So, hiring a mid-major coach would be little more than what is essentially a mid-major program hiring one of their own, a lateral move. It would be more like going from UTEP to TCU than going from TCU to Texas. As a matter of fact, I really don't see how hiring a mid-major coach gives Louisville an advantage over Cincinnati, against whom Louisville should theoretically compete against for recruits.
Instead, hiring a guy from a major program, indeed one of the top five athletic programs in the nation, would give Louisville the "we are one of the big boys now" credibility that practically no other hire that is attainable for Louisville is going to do. It is the next best thing to hiring a coach from a big time Big 10, Big 12 or SEC school.
6. Ignore the idea that at 48, Strong is too old and Louisville needs a young, energetic coach to rebuild. Louisville really is still the program that had winning seasons under John L. Smith and Bobby Petrino who just had a setback. Strong could have this program contending for Big East titles again within three years, at the ripe old age of 50, and still have 15 good years left in his coaching career.
7. Louisville is more likely to hold onto Strong. Face it, hire a younger guy and you are molding him for a bigger school or the NFL, but if Strong wanted to go to the NFL, he would have left for their affirmative action program for black coaches a long time ago, and ironically would likely be an NFL head coach by now.
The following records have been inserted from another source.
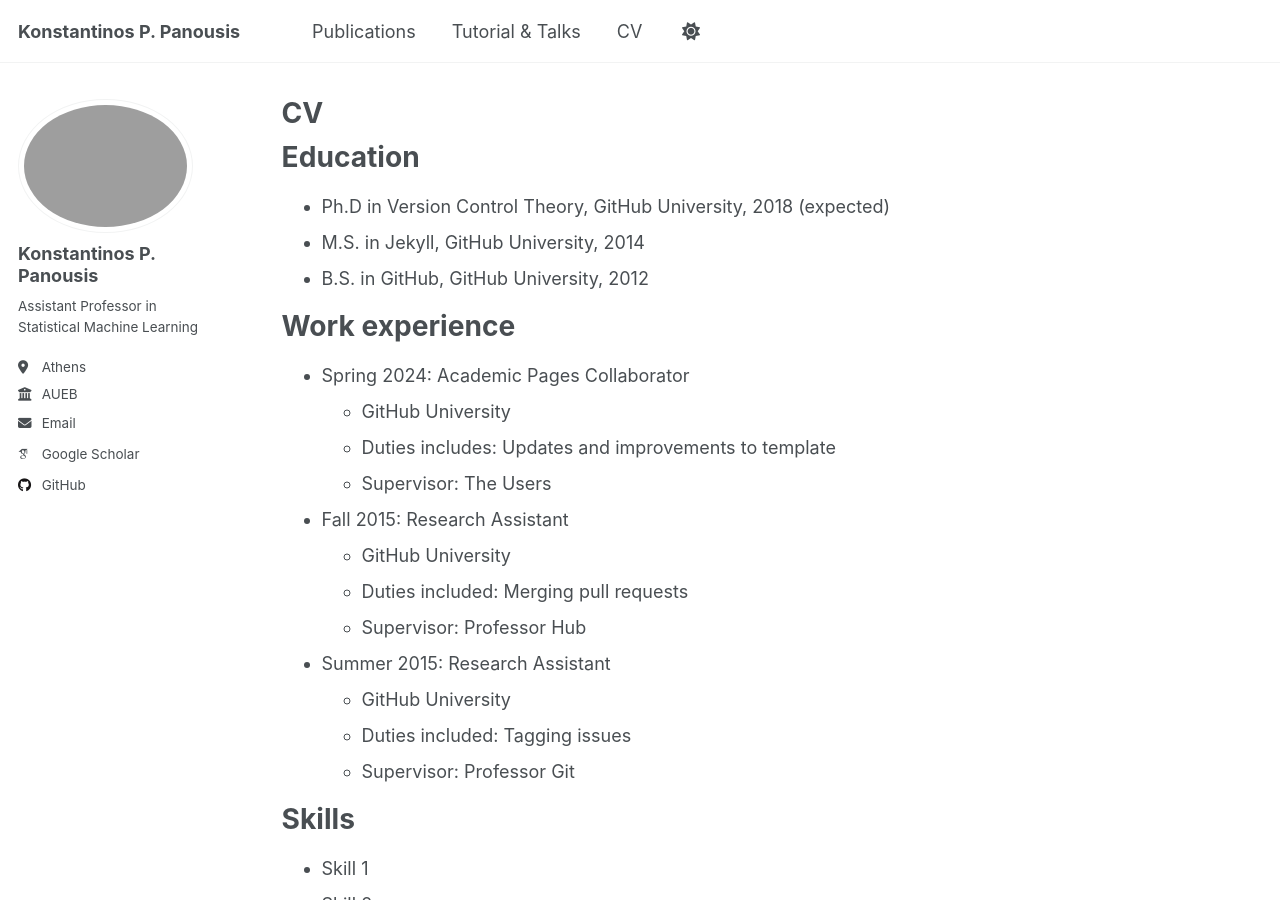
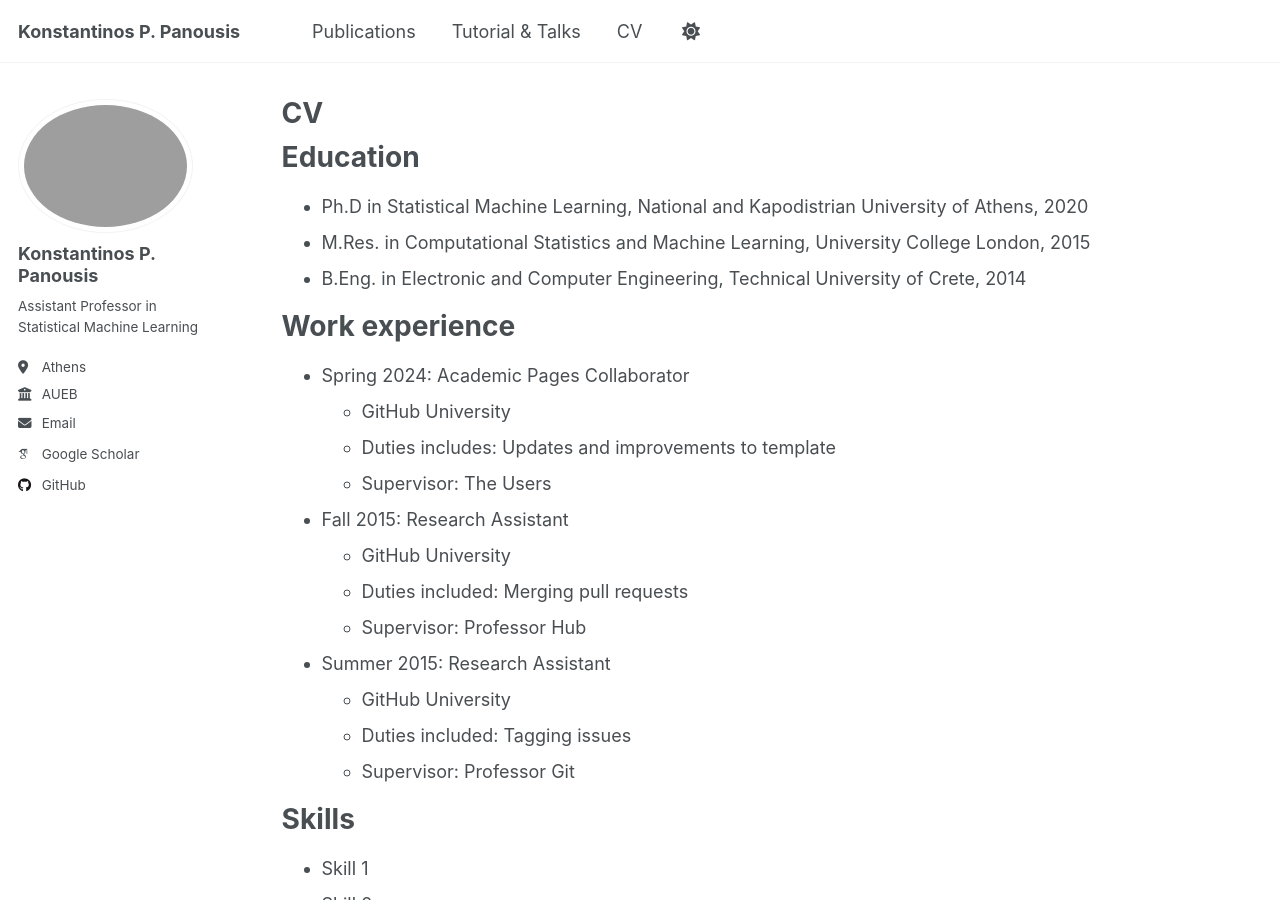
Before and after one commit to konpanousis/konpanousis.github.io, a Jekyll site: the page built from _pages/cv.md, in a window 1280 px wide and 900 px high. Built offline with Jekyll 4.4.1, drawn with Linux system fonts in a browser that asks for light colours; some web fonts are replaced; a script that is not in the unit is left out.

Commit message:
Update cv.md

```diff
--- a/_pages/cv.md
+++ b/_pages/cv.md
@@ -11,9 +11,9 @@ redirect_from:
 
 Education
 ======
-* Ph.D in Version Control Theory, GitHub University, 2018 (expected)
-* M.S. in Jekyll, GitHub University, 2014
-* B.S. in GitHub, GitHub University, 2012
+* Ph.D in Statistical Machine Learning, National and Kapodistrian University of Athens, 2020
+* M.Res. in Computational Statistics and Machine Learning, University College London, 2015
+* B.Eng. in Electronic and Computer Engineering, Technical University of Crete, 2014
 
 Work experience
 ======
```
Strong's age is precisely what would make him less attractive to other colleges. Strong would also reward the college who gave him a shot when no one else did with loyalty. So, the only place that Strong would probably leave Louisville for would be Florida.
8. This is a not insignificant one; Hiring Strong weakens Florida, which weakens the SEC. While Urban Meyer's spread-option offense has been getting all the publicity, Charlie Strong's defense has been doing the dirty work. It was the defense that kept Meyer from going through what Rich Rodriguez is experiencing at Michigan right now, particularly that first year when Meyer went 9-3 and nearly won the SEC East.
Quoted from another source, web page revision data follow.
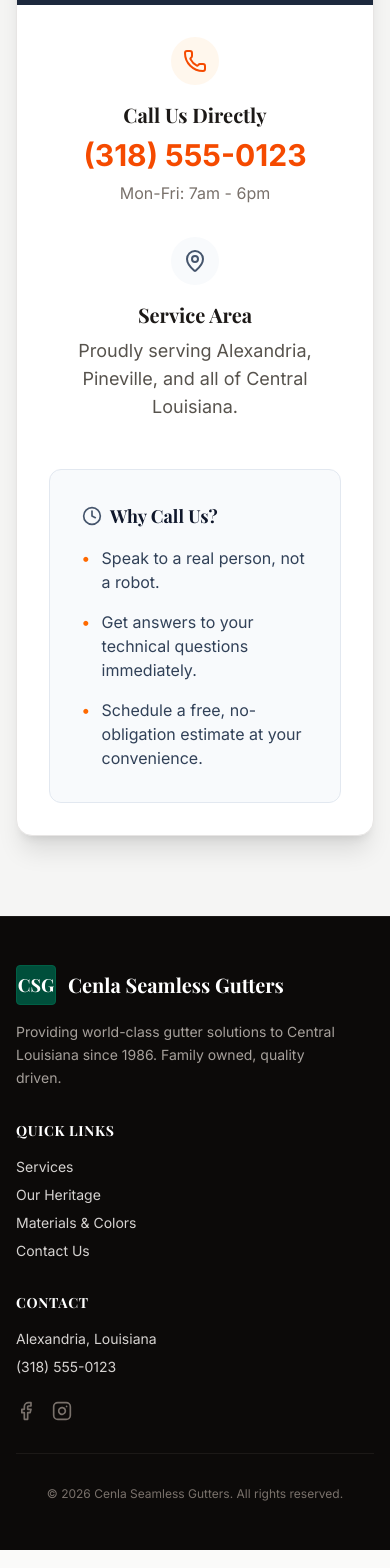
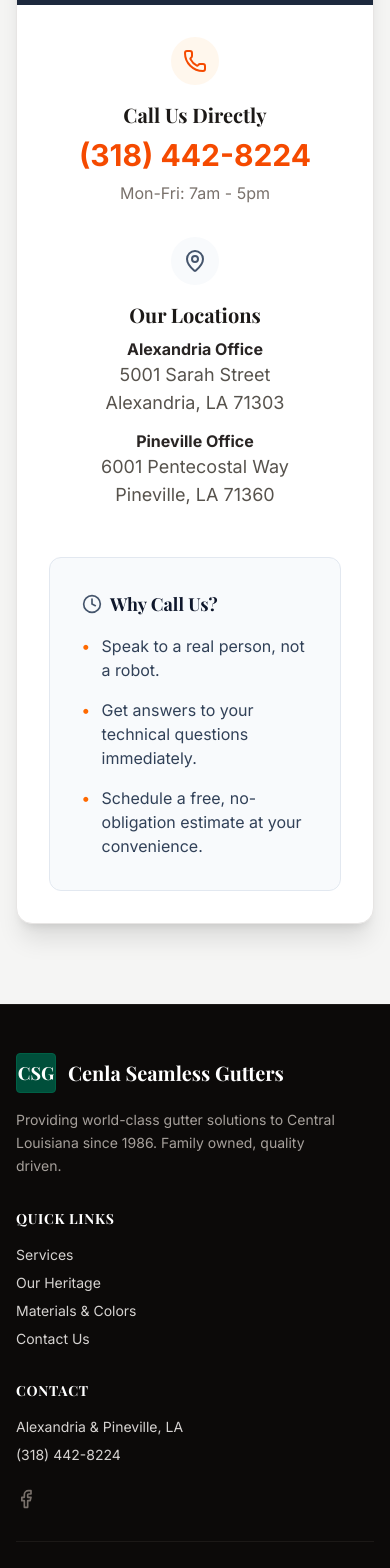
Before and after one commit to Founditmarketing/cenlaseamless, a React (Vite) app: page / in a window 390 px wide. Shown: the part 10380-11948 px from the top of the page. Built offline with nearby package versions, Linux system fonts and the light colour scheme; a web font is replaced by a local one.

Commit message:
Phase 3: Update accurate contact info

```diff
--- a/src/components/Contact.tsx
+++ b/src/components/Contact.tsx
@@ -21,20 +21,29 @@ export default function Contact() {
                     <Phone className="w-6 h-6" />
                   </div>
                   <h3 className="text-xl font-bold text-stone-900 mb-2">Call Us Directly</h3>
-                  <a href="tel:318-555-0123" className="text-3xl md:text-4xl font-bold text-orange-600 hover:text-orange-700 transition-colors">
-                    (318) 555-0123
+                  <a href="tel:318-442-8224" className="text-3xl md:text-4xl font-bold text-orange-600 hover:text-orange-700 transition-colors">
+                    (318) 442-8224
                   </a>
-                  <p className="text-stone-500 mt-2">Mon-Fri: 7am - 6pm</p>
+                  <p className="text-stone-500 mt-2">Mon-Fri: 7am - 5pm</p>
                 </div>
 
                 <div className="flex flex-col items-center md:items-start">
                   <div className="w-12 h-12 bg-slate-50 rounded-full flex items-center justify-center mb-4 text-slate-600">
                     <MapPin className="w-6 h-6" />
                   </div>
-                  <h3 className="text-xl font-bold text-stone-900 mb-2">Service Area</h3>
-                  <p className="text-stone-600 text-lg">
-                    Proudly serving Alexandria, Pineville, and all of Central Louisiana.
-                  </p>
+                  <h3 className="text-xl font-bold text-stone-900 mb-2">Our Locations</h3>
+                  <div className="text-stone-600 text-lg space-y-3">
+                    <p>
+                      <strong className="block text-stone-800 text-base">Alexandria Office</strong>
+                      5001 Sarah Street<br />
+                      Alexandria, LA 71303
+                    </p>
+                    <p>
+                      <strong className="block text-stone-800 text-base">Pineville Office</strong>
+                      6001 Pentecostal Way<br />
+                      Pineville, LA 71360
+                    </p>
+                  </div>
                 </div>
               </div>
 
--- a/src/components/Footer.tsx
+++ b/src/components/Footer.tsx
@@ -34,11 +34,10 @@ export default function Footer() {
           <div>
             <h4 className="text-white font-bold mb-4 uppercase tracking-wider text-sm">Contact</h4>
             <ul className="space-y-2 text-sm">
-              <li>Alexandria, Louisiana</li>
-              <li><a href="tel:318-555-0123" className="hover:text-white transition-colors">(318) 555-0123</a></li>
+              <li>Alexandria & Pineville, LA</li>
+              <li><a href="tel:318-442-8224" className="hover:text-white transition-colors">(318) 442-8224</a></li>
               <li className="pt-4 flex gap-4">
-                <a href="#" className="text-stone-500 hover:text-white transition-colors"><Facebook className="w-5 h-5" /></a>
-                <a href="#" className="text-stone-500 hover:text-white transition-colors"><Instagram className="w-5 h-5" /></a>
+                <a href="https://www.facebook.com/CenlaSeamlessGutters/" target="_blank" rel="noopener noreferrer" className="text-stone-500 hover:text-white transition-colors"><Facebook className="w-5 h-5" /></a>
               </li>
             </ul>
           </div>
--- a/src/components/Header.tsx
+++ b/src/components/Header.tsx
@@ -13,16 +13,16 @@ export default function Header() {
           <div className="flex items-center space-x-6">
             <span className="flex items-center gap-2">
               <MapPin className="w-4 h-4 text-emerald-400" />
-              Alexandria, Louisiana
+              Alexandria & Pineville, LA
             </span>
             <span className="flex items-center gap-2">
               <Clock className="w-4 h-4 text-emerald-400" />
               Serving Central LA Since 1986
             </span>
           </div>
-          <a href="tel:318-555-0123" className="flex items-center gap-2 hover:text-white transition-colors font-medium">
+          <a href="tel:318-442-8224" className="flex items-center gap-2 hover:text-white transition-colors font-medium">
             <Phone className="w-4 h-4" />
-            Call for a Free Estimate: (318) 555-0123
+            Call for a Free Estimate: (318) 442-8224
           </a>
         </div>
       </div>
@@ -53,7 +53,7 @@ export default function Header() {
               </a>
             ))}
             <a
-              href="tel:318-555-0123"
+              href="tel:318-442-8224"
               className="bg-orange-600 text-white px-6 py-2.5 rounded-md font-medium hover:bg-orange-700 transition-colors shadow-sm flex items-center gap-2"
             >
               <Phone className="w-4 h-4" />
@@ -92,10 +92,10 @@ export default function Header() {
                 </a>
               ))}
               <a
-                href="tel:318-555-0123"
+                href="tel:318-442-8224"
                 className="block w-full text-center mt-4 bg-orange-600 text-white px-6 py-3 rounded-md font-medium hover:bg-orange-700 transition-colors"
               >
-                Call (318) 555-0123
+                Call (318) 442-8224
               </a>
             </div>
           </motion.div>
```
The defense largely won Florida their first title and also shut down Oklahoma last year when OU shocked Florida by holding them to 14 points and of course, the defense is carrying the team this year.
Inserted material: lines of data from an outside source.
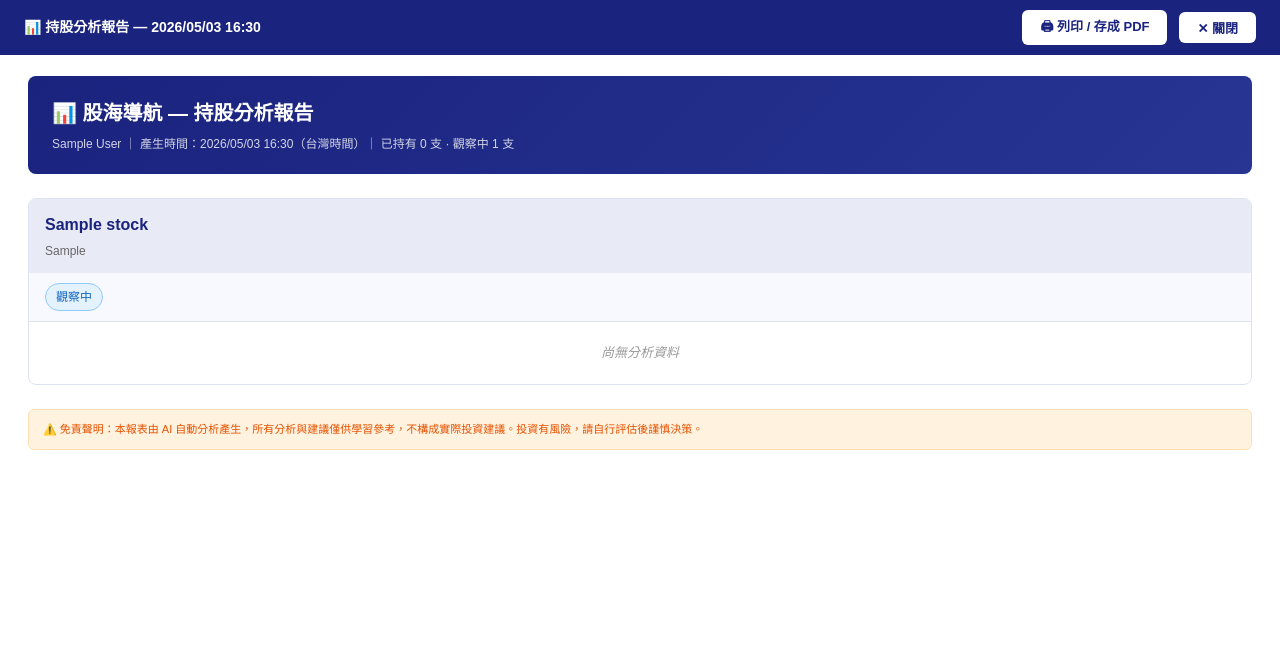
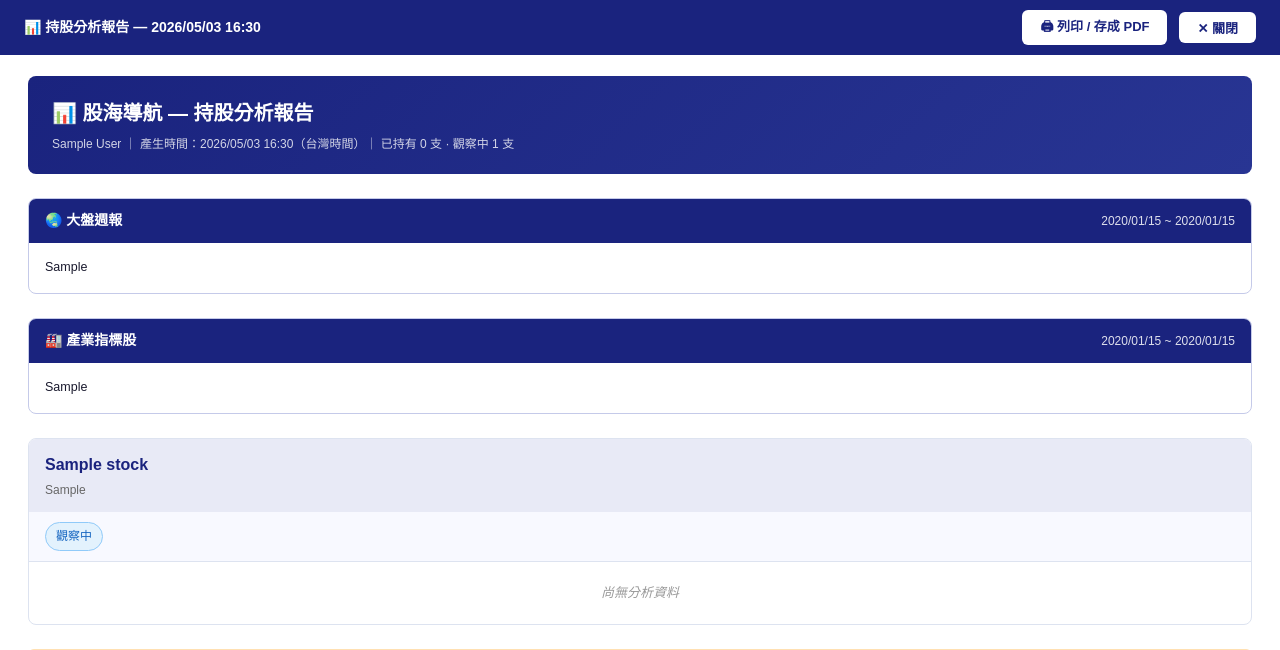
Before and after one commit to Jason690926/investment-system, a Flask app: page /print-report in a window 1280 px wide. Shown: the top 650 px of the page. Run offline with Flask 3, Linux system fonts and the light colour scheme; a user stored in the database is signed in; tables that the repository leaves empty hold one stand-in row (values such as "Sample post").

Commit message:
feat: print-report 頁面（PDF 來源）加入大盤週報 + 產業指標股區塊
之前 /print-report 只渲染持股，分享 PDF 給朋友時看不到本週的大盤
週報與產業指標股；現在朋友能看到完整脈絡（macro 大盤背景 → micro
個股分析）。

- print_report() 拉最新 WeeklyReport，傳 weekly + weekly_range 給模板
- print_report.html 在持股清單前加兩個 .weekly-section（大盤、產業）
- 沒有週報時 {% if %} 自動隱藏；不影響原有持股流程
- CSS 走印刷友善的淺色主題、page-break-inside: avoid 避免跨頁裁切

不觸發 AI API（純讀現有 DB + 渲染模板，零 token 成本）

Co-Authored-By: Claude Opus 4.7 (1M context) <noreply@anthropic.com>

```diff
--- a/app.py
+++ b/app.py
@@ -595,7 +595,7 @@ def api_remove_stock():
 @app.route('/print-report')
 @login_required
 def print_report():
-    from modules.models import Stock, StockAnalysis
+    from modules.models import Stock, StockAnalysis, WeeklyReport
     from sqlalchemy import func
     from datetime import datetime, timezone, timedelta
     TW = timezone(timedelta(hours=8))
@@ -605,6 +605,11 @@ def print_report():
         stocks = db.query(Stock).filter_by(user_id=current_user.id).order_by(Stock.created_at).all()
         if not stocks:
             return '尚無持股資料', 404
+
+        # 最新一份週報（跨用戶共用）
+        weekly = db.query(WeeklyReport).order_by(WeeklyReport.week_start.desc()).first()
+        weekly_range = (f"{weekly.week_start.strftime('%Y/%m/%d')} ~ "
+                        f"{weekly.week_end.strftime('%Y/%m/%d')}") if weekly else ''
 
         symbols = [s.symbol for s in stocks]
         subq = (
@@ -673,6 +678,8 @@ def print_report():
             holding_count=holding_count,
             watching_count=watching_count,
             stocks_html=stocks_html,
+            weekly=weekly,
+            weekly_range=weekly_range,
         )
     finally:
         db.close()
--- a/templates/print_report.html
+++ b/templates/print_report.html
@@ -92,6 +92,28 @@
 
     .recommend-section h3 { border-left-color: #e65100; background: #fff3e0; color: #e65100; }
 
+    /* 週報區塊（大盤週報 + 產業指標股） */
+    .weekly-section {
+      border: 1px solid #c5cae9; border-radius: 8px;
+      margin-bottom: 24px; overflow: hidden;
+      page-break-inside: avoid;
+    }
+    .weekly-section-header {
+      background: #1a237e; color: #fff;
+      padding: 10px 16px; font-weight: 700; font-size: 14px;
+      display: flex; justify-content: space-between; align-items: center;
+    }
+    .weekly-section-header .range { font-weight: 400; font-size: 12px; opacity: .85; }
+    .weekly-section-body { padding: 14px 16px; font-size: 12.5px; line-height: 1.75; }
+    .weekly-section-body h3, .weekly-section-body h4 {
+      color: #1a237e; font-size: 13px; font-weight: 700; margin: 12px 0 6px;
+      border-left: 3px solid #1a237e; padding: 4px 8px; background: #e8eaf6;
+      border-radius: 0 4px 4px 0;
+    }
+    .weekly-section-body ul { padding-left: 18px; margin: 4px 0; }
+    .weekly-section-body li { margin: 3px 0; }
+    .weekly-section-body p  { margin: 5px 0; }
+
     .disclaimer {
       background: #fff3e0; border: 1px solid #ffe0b2;
       border-radius: 6px; padding: 10px 14px;
@@ -119,6 +141,30 @@
     <p>{{ user_name }} ｜ 產生時間：{{ date_str }}（台灣時間）｜ 已持有 {{ holding_count }} 支 · 觀察中 {{ watching_count }} 支</p>
   </div>
 
+  {% if weekly and weekly.html_market %}
+  <div class="weekly-section">
+    <div class="weekly-section-header">
+      <span>🌏 大盤週報</span>
+      <span class="range">{{ weekly_range }}</span>
+    </div>
+    <div class="weekly-section-body">
+      {{ weekly.html_market | safe }}
+    </div>
+  </div>
+  {% endif %}
+
+  {% if weekly and weekly.html_industry %}
+  <div class="weekly-section">
+    <div class="weekly-section-header">
+      <span>🏭 產業指標股</span>
+      <span class="range">{{ weekly_range }}</span>
+    </div>
+    <div class="weekly-section-body">
+      {{ weekly.html_industry | safe }}
+    </div>
+  </div>
+  {% endif %}
+
   {{ stocks_html | safe }}
 
   <div class="disclaimer">
```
So if Florida is knocked down a peg, the stranglehold that the SEC has on the BCS title game would weaken greatly. That would open things up for other teams, including the Big East, which includes LOUISVILLE and don't shed tears for the SEC, who would do the same to any other school or league in a heartbeat. As a matter of fact, the current SEC head coaches came from places like Iowa State, Michigan State, Oklahoma State, Louisville, Utah, and FSU.
SEC teams even rip off each other. Auburn hired Tommy Tuberville from Ole Miss, and Ole Miss hired Houston Nutt from Arkansas. So, if the Big East wants to be the best, they are going to have to beat the best at their own game, which means hiring the top coaching candidates available.
The top assistant coach in college football is clearly Charlie Strong, so he should be Louisville's next head coach. Get it done, Jurich!